Three years ago, I decided to refinish our hardwood floors. Myself. It was a ton of work but I don’t regret it one bit. You can read about it in my original post.
Over the years, I’ve received many emails and comments asking me how the floors are holding up, whether I would do it again, if I’m happy with my decision to skip staining them etc.
So I decided to answer some of the most popular questions I get.
How much did it cost to refinish the floors?
I refinished around 650 square feet of flooring. I spent less than $300. My biggest cost were the drum sander rental and sanding belts from Home Depot (around $130 total). That said, DIYing it saved me $2,000+.
Do you regret skipping the stain?
Not at all. Our house measures only 1,050 square feet. I wanted floors that bring light and openness to our small home, which these floors do. I also love our floor’s different color tones.
Are you happy with the satin polyurethane finish? How are the floors holding up?
I love the satin finish because I don’t care much for super shiny floors. I wanted mine to look natural but still have protection. The satin finish gives the floor a sheen without the high gloss. Although I have kids and dogs, the floor barely has any scratches and they don’t bother me at all. The floors are 48 years old and have that lived-in look that I really love. Minor imperfections just add to the character of these floors.

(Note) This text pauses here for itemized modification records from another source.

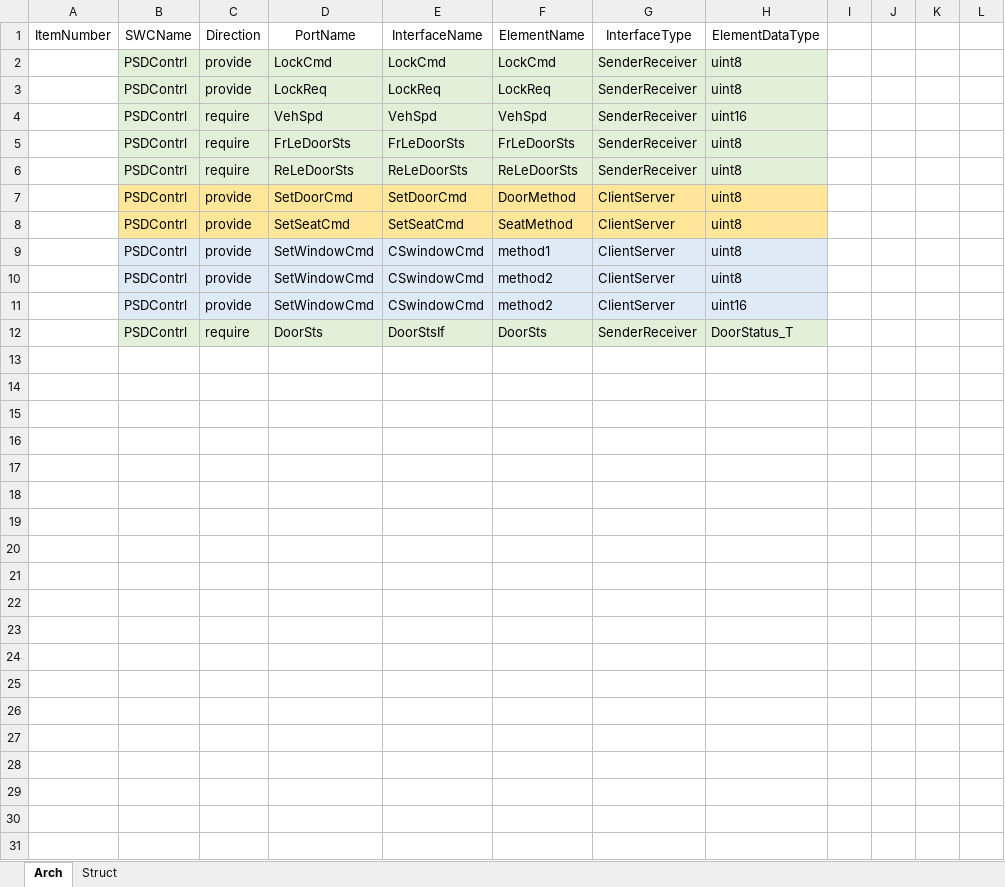
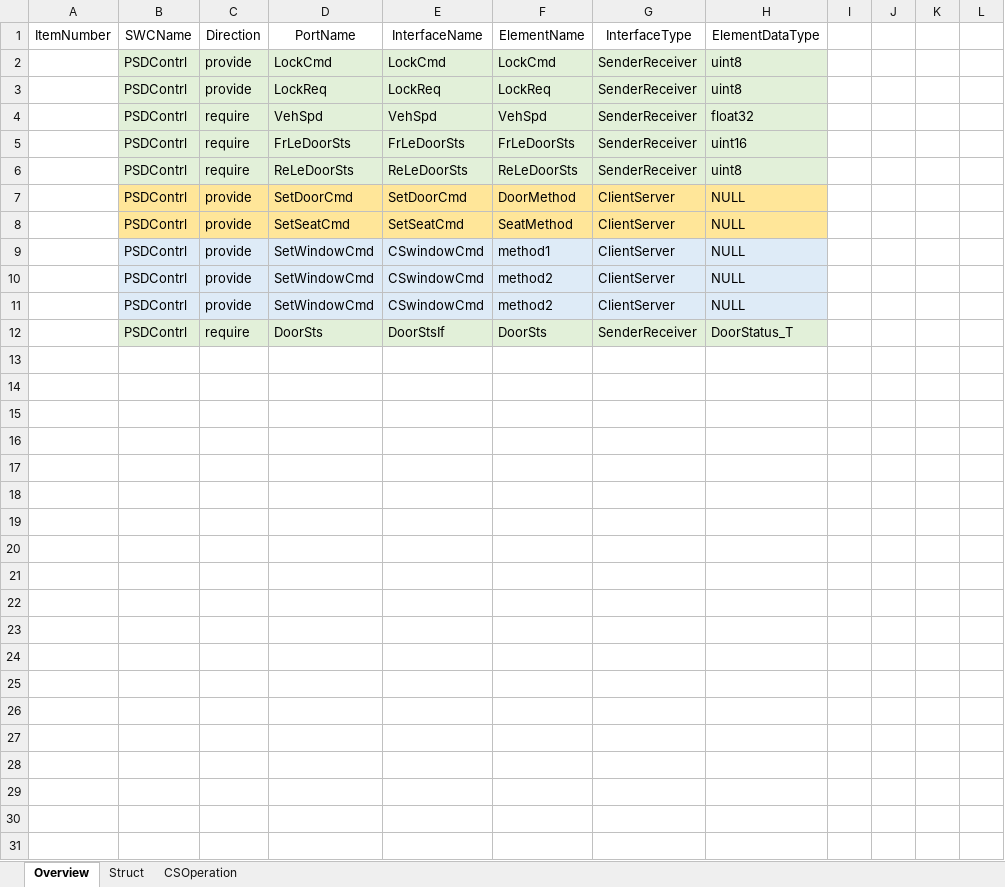
Before and after one commit to ZongL/SWC_Maker, an Excel workbook: myswcautosar.xlsx, sheet Overview, drawn as a sheet; only a part is shown; values as stored, in another font and other column widths than the file's, no borders; charts and pictures not drawn; the diff covers the shown part only; the diff names each change by its address in the sheet, - before the commit and + after, or states it on an @@ line.

Commit message:
add operation argument   - operation 参数名/方向/类型与 sheet 定义一致  - 支持 IN/OUT/INOUT 三种方向                                                       - 参数类型支持基本类型和结构体

```diff
--- a/myswcautosar.xlsx (sheet Overview)
+++ b/myswcautosar.xlsx (sheet Overview)
-sheet tab: Arch
+sheet tab: Overview
+sheet tab: CSOperation
-H4: uint16
+H4: float32
-H5: uint8
+H5: uint16
-H7:H10: uint8
+H7:H10: NULL
-H11: uint16
+H11: NULL
+row 13: (empty)
+row 14: (empty)
+row 15: (empty)
+row 16: (empty)
+row 17: (empty)
+row 18: (empty)
+row 19: (empty)
+row 20: (empty)
+row 21: (empty)
+row 22: (empty)
+row 23: (empty)
+row 24: (empty)
+row 25: (empty)
+row 26: (empty)
+row 27: (empty)
+row 28: (empty)
+row 29: (empty)
+row 30: (empty)
+row 31: (empty)
```
Also changed, not shown: 5 added rows elsewhere in this sheet, charts or pictures, 3 other files.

Did you really do ALL the work yourself?
Yep. From beginning to end. As soon as my kids left for Florida, I dove right into the work. Moving all the furniture from the bedrooms into the garage and kitchen was the hardest part. I couldn’t have done it without furniture sliders. Would highly recommend them. Refinishing hardwood floors entails lost of dust, a sore back and bruised knees.
I want to do this. Do you have any tips?

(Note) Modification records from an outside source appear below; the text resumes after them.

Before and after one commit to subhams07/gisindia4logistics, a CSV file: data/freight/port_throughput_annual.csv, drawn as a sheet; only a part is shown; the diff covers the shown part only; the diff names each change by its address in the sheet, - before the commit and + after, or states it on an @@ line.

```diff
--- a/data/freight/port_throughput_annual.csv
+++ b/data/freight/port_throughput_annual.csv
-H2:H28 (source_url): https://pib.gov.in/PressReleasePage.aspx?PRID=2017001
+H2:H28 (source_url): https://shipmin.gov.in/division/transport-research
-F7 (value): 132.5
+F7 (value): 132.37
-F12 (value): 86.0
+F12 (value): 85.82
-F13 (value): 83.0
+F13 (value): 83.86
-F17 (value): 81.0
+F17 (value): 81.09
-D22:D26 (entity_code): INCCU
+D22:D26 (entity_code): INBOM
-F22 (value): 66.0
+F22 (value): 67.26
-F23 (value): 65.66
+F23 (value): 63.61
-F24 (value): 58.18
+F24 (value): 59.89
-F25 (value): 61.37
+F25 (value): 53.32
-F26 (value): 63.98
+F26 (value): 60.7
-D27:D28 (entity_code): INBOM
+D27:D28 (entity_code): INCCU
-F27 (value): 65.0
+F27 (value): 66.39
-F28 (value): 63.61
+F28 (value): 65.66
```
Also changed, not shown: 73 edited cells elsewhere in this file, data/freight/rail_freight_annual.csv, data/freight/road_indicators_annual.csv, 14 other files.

The most important tip: Keep moving and go slow with the drum sander! Do a lot of research beforehand and don’t let anyone tell you, you can’t.
Would you do it again?
Absolutely! However, I would prefer refinishing the floors of a vacant house (no more pushing furniture). When you put so much physical work into your house, you can’t help but feel proud. You get very attached to it because you know how much sweat (and even blood) it took to make this house your home.